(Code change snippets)
###
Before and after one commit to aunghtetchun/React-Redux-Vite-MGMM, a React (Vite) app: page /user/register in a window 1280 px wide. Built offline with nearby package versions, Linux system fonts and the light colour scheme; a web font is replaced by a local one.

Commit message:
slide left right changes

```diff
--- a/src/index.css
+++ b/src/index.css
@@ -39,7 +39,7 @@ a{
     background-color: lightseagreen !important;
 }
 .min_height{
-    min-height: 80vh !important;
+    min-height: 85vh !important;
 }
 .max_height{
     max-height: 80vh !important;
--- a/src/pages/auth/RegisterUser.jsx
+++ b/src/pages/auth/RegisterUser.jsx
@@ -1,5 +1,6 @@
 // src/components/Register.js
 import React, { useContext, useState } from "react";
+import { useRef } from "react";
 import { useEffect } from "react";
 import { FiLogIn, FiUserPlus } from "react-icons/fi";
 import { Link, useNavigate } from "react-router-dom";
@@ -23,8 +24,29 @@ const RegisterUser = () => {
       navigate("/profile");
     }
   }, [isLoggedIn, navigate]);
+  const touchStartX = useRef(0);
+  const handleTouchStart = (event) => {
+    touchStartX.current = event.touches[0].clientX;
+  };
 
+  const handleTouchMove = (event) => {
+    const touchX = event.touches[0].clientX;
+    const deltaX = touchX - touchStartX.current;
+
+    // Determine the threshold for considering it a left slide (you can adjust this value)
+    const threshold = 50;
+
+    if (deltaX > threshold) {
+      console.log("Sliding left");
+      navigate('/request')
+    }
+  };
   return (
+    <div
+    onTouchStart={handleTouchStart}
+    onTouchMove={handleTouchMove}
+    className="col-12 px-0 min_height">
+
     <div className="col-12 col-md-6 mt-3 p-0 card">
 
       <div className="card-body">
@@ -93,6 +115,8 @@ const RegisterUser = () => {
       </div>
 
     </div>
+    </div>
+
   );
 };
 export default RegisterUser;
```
###
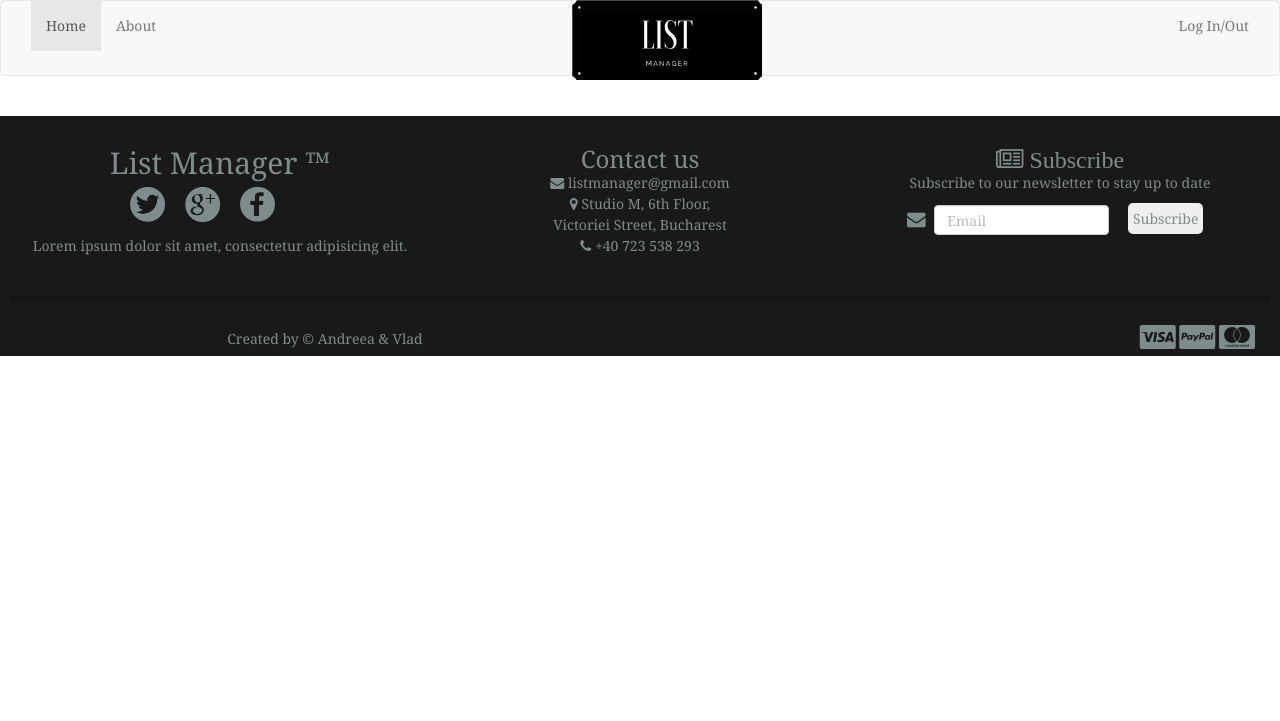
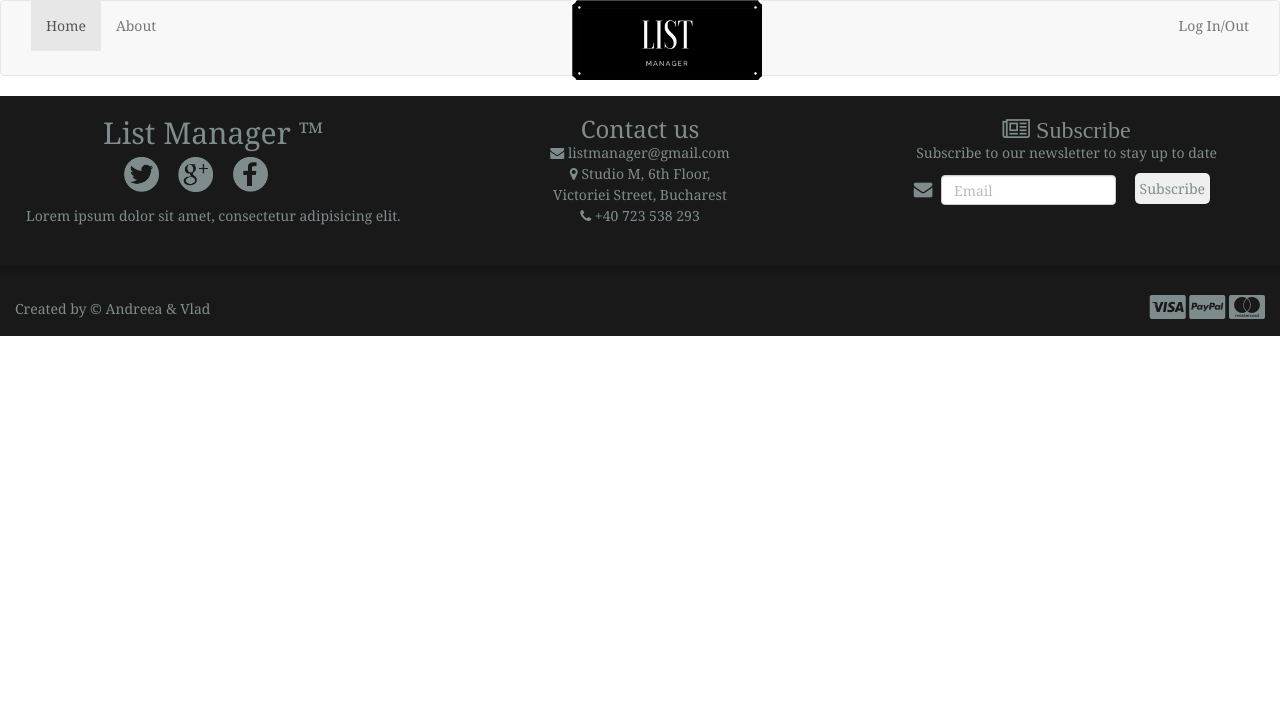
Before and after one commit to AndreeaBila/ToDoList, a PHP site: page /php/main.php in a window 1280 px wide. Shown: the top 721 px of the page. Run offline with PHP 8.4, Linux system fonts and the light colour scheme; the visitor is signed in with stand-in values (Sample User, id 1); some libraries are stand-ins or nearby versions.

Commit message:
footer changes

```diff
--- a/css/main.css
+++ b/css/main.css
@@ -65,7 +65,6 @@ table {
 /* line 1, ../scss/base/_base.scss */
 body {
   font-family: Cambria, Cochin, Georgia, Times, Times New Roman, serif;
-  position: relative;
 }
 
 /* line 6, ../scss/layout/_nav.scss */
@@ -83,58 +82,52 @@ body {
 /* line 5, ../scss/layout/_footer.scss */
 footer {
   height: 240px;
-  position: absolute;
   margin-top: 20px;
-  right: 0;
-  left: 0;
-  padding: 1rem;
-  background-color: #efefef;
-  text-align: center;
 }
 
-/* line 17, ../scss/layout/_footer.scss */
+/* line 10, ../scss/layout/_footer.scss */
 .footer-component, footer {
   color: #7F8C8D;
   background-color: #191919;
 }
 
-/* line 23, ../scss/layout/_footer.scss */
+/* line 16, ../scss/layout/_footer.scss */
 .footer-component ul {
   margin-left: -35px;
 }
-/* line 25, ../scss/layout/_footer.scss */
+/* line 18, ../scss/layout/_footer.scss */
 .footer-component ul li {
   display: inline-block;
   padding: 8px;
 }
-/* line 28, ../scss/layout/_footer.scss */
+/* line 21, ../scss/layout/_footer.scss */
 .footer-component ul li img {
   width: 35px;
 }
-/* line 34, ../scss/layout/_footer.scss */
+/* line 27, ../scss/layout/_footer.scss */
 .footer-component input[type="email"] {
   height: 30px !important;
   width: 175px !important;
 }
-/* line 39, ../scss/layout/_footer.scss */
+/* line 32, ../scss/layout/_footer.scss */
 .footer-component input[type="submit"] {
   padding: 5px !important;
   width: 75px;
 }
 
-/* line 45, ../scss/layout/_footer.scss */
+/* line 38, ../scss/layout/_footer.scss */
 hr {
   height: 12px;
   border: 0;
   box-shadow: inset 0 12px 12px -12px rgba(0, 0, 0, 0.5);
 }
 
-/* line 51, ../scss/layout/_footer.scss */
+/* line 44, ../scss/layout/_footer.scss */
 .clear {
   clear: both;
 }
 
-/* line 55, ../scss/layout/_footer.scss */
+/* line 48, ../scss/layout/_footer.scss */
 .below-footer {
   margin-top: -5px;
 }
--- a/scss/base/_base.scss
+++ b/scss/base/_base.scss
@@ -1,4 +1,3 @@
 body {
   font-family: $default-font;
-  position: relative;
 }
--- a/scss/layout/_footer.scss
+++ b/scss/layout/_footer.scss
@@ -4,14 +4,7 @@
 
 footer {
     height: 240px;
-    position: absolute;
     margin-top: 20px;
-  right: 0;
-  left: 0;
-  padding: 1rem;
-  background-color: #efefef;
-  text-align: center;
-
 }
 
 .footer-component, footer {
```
###
WORK REQUIRED: Bring together all lines in the records where the word "important" is found.

RESULT OF THIS EXERCISE:
     background-color: lightseagreen !important;
-    min-height: 80vh !important;
+    min-height: 85vh !important;
     max-height: 80vh !important;
   height: 30px !important;
   width: 175px !important;
   padding: 5px !important;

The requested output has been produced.